Early sequences of Running Against the Wind are filmed with an appropriately sharp and creative eye: the savannahs are violet and turquoise at night, the desert floor shiny and marbled at day, with searing geysers filling the frame with silvery steam. The terrain is vivid and unforgiving, and the exclusive passions with which the boys take to their respective hobbies are deeply linked to their circumstances and surroundings: what else is there to do?

Running Against the Wind review

Intriguingly, the film does probe at the differing nature of the two disciplines. Abdi’s running is recognised, and he has support from the community. As an artist, however, Solomon is more solitary and wistful and so during adolescence he leaves the village for the big dreams of the city. The film’s management of chronology is intuitive, with the narrative floating across significant moments in the boys’ lives. Soon, Solomon (Mikias Wolde) is a young man living in a shanty town with a partner and little girl, while Abdi (Ashenafi Nigusu) is a significant player on the hugely popular athletics scene.

The paths of the two men cross again: Abdi is successful and newly wealthy, while Solomon is struggling and compromised by his links to the gangland of Addis Ababa. A deliberate irony of the film is how while Abdi runs professionally, Solomon is often filmed running for his life, from some petty crime or another, or, later, from the violent clutches of the gang he has extricated himself from. The film itself, however, is in no hurry and takes its time to craft an involving narrative of outrageous fortunes.

Running Against the Wind review

A major aspect of the film’s appeal is Nigusu’s performance. With a wall to wall smile, his Abdi is just lovely, a genuinely decent guy who struggles not only with his responsibility to Solomon but the hopes that the entire country seem to have invested in his ongoing success.

At times, the storytelling is slightly loose (in one scene Abdi has a right pop at Solomon for blowing a meeting with a famous photographer, yet in the very next scene we jump cut to Solomon’s successful independent exhibition, scored by uplifting chimurenga: what happened in the interim?), but the stirring imagery and committed performances of Running Against the Wind earn this film a proud bronze.

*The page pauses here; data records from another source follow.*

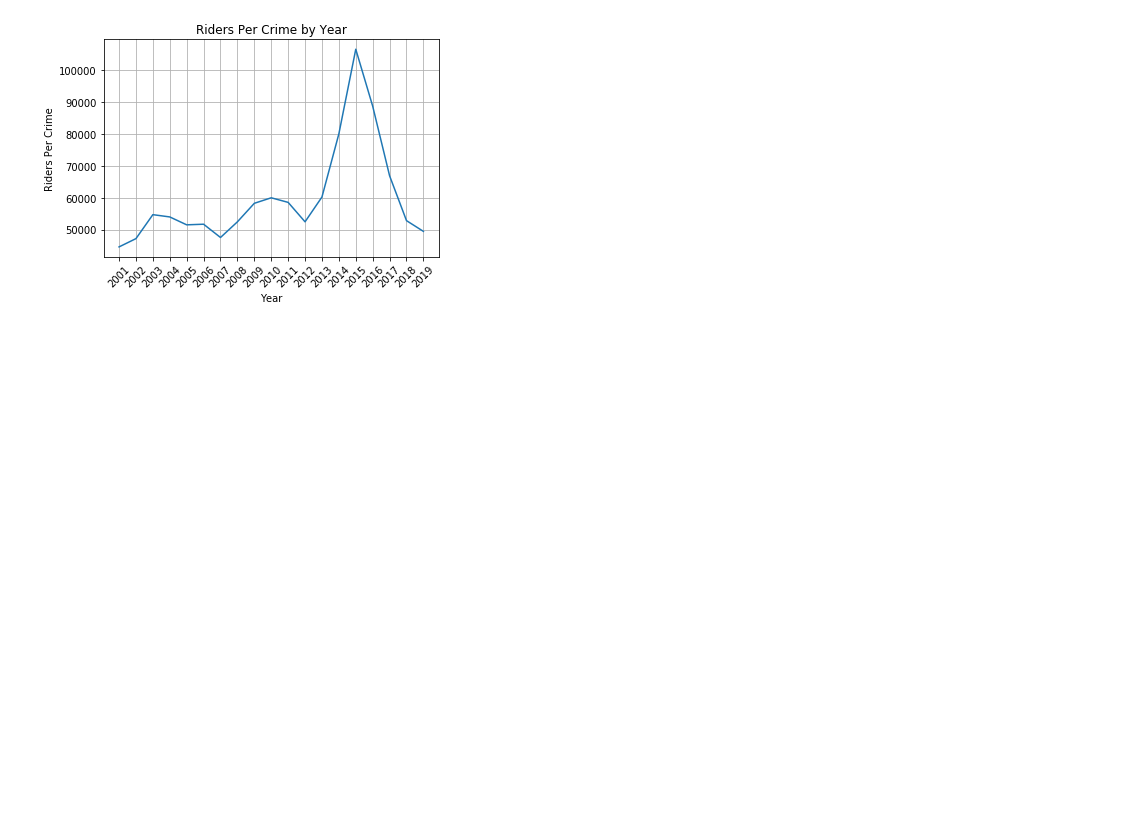
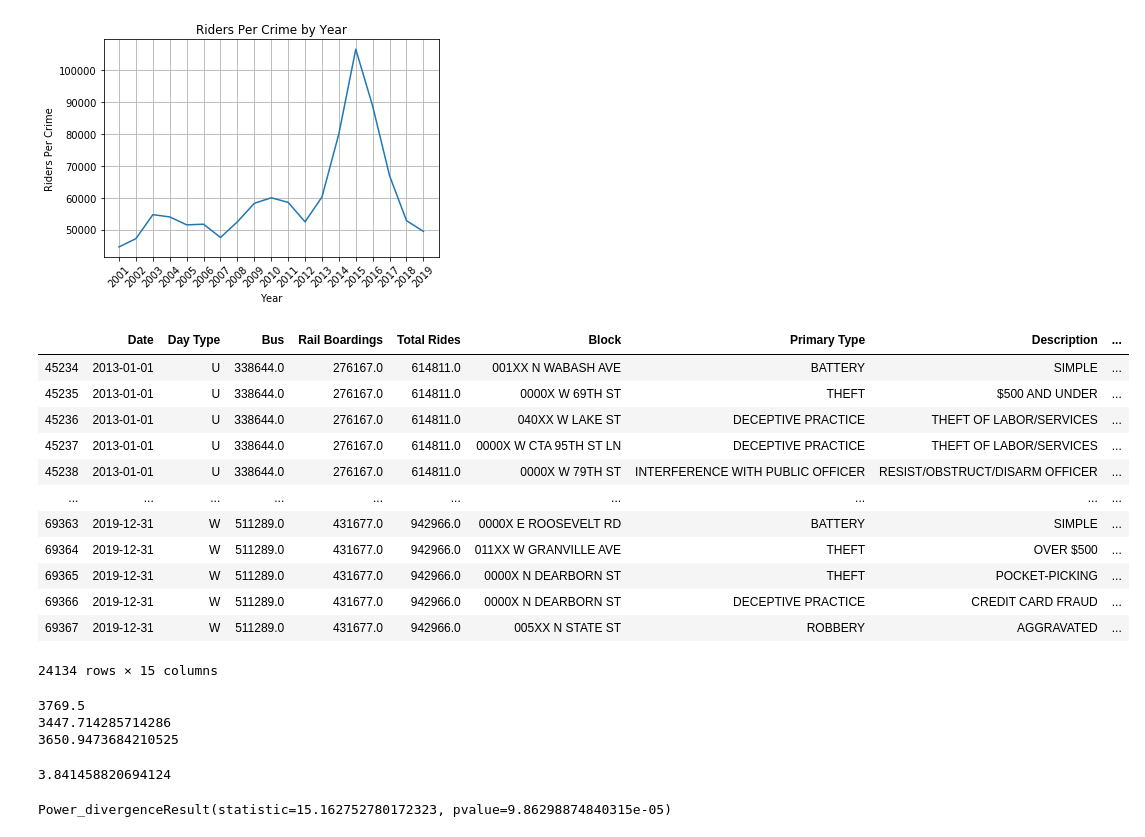
Before and after one commit to o0oo000o0o0o/Project-1, a Jupyter notebook: project.ipynb, the cells around one changed output. Saved outputs shown, nothing was run; the diff lists cells and outputs as text; code cells hidden in the pictures; blank space fills up the shorter version.

```diff
--- a/project.ipynb
+++ b/project.ipynb
@@ -613,3 +614,46 @@ Riders Per Crime in 2017: 66861.47168167296
 Riders Per Crime in 2018: 52816.21533785364
 Riders Per Crime in 2019: 49460.525469775865
 [figure]
+# %%
+pre_2013 = project_data[project_data["Date"].dt.year<=2012]
+post_2012 = project_data[project_data["Date"].dt.year>2012]
+post_2012
+# %% [output]
+|  | Date | Day Type | Bus | Rail Boardings | Total Rides | Block | Primary Type | Description | ... |
+| 45234 | 2013-01-01 | U | 338644.0 | 276167.0 | 614811.0 | 001XX N WABASH AVE | BATTERY | SIMPLE | ... |
+| 45235 | 2013-01-01 | U | 338644.0 | 276167.0 | 614811.0 | 0000X W 69TH ST | THEFT | $500 AND UNDER | ... |
+| 45236 | 2013-01-01 | U | 338644.0 | 276167.0 | 614811.0 | 040XX W LAKE ST | DECEPTIVE PRACTICE | THEFT OF LABOR/SERVICES | ... |
+| 45237 | 2013-01-01 | U | 338644.0 | 276167.0 | 614811.0 | 0000X W CTA 95TH ST LN | DECEPTIVE PRACTICE | THEFT OF LABOR/SERVICES | ... |
+| 45238 | 2013-01-01 | U | 338644.0 | 276167.0 | 614811.0 | 0000X W 79TH ST | INTERFERENCE WITH PUBLIC OFFICER | RESIST/OBSTRUCT/DISARM OFFICER | ... |
+| ... | ... | ... | ... | ... | ... | ... | ... | ... | ... |
+| 69363 | 2019-12-31 | W | 511289.0 | 431677.0 | 942966.0 | 0000X E ROOSEVELT RD | BATTERY | SIMPLE | ... |
+| 69364 | 2019-12-31 | W | 511289.0 | 431677.0 | 942966.0 | 011XX W GRANVILLE AVE | THEFT | OVER $500 | ... |
+| 69365 | 2019-12-31 | W | 511289.0 | 431677.0 | 942966.0 | 0000X N DEARBORN ST | THEFT | POCKET-PICKING | ... |
+| 69366 | 2019-12-31 | W | 511289.0 | 431677.0 | 942966.0 | 0000X N DEARBORN ST | DECEPTIVE PRACTICE | CREDIT CARD FRAUD | ... |
+| 69367 | 2019-12-31 | W | 511289.0 | 431677.0 | 942966.0 | 005XX N STATE ST | ROBBERY | AGGRAVATED | ... |
+24134 rows × 15 columns
+# %%
+crime_pre_2013 = len(pre_2013) / 12
+crime_post_2012 = len(post_2012) / 7
+avg_crime = len(project_data) / 19
+
+print(crime_pre_2013)
+print(crime_post_2012)
+print(avg_crime)
+# %% [output]
+3769.5
+3447.714285714286
+3650.9473684210525
+# %%
+observed = pd.Series([crime_pre_2013, crime_post_2012], index=["(2001-2012)", "(2013-2019)"])
+observed = pd.DataFrame([observed]).T
+observed[1] = avg_crime
+observed.columns = ["observed","expected"]
+critical_value = stats.chi2.ppf(q = .95, df = 1)
+critical_value
+# %% [output]
+3.841458820694124
+# %%
+stats.chisquare(observed["observed"], observed["expected"])
+# %% [output]
+Power_divergenceResult(statistic=15.162752780172323, pvalue=9.86298874840315e-05)
```
Also changed, not shown: parts of 3 cells of this notebook.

Running Against the Wind is on UK VOD now.

2021 movie reviews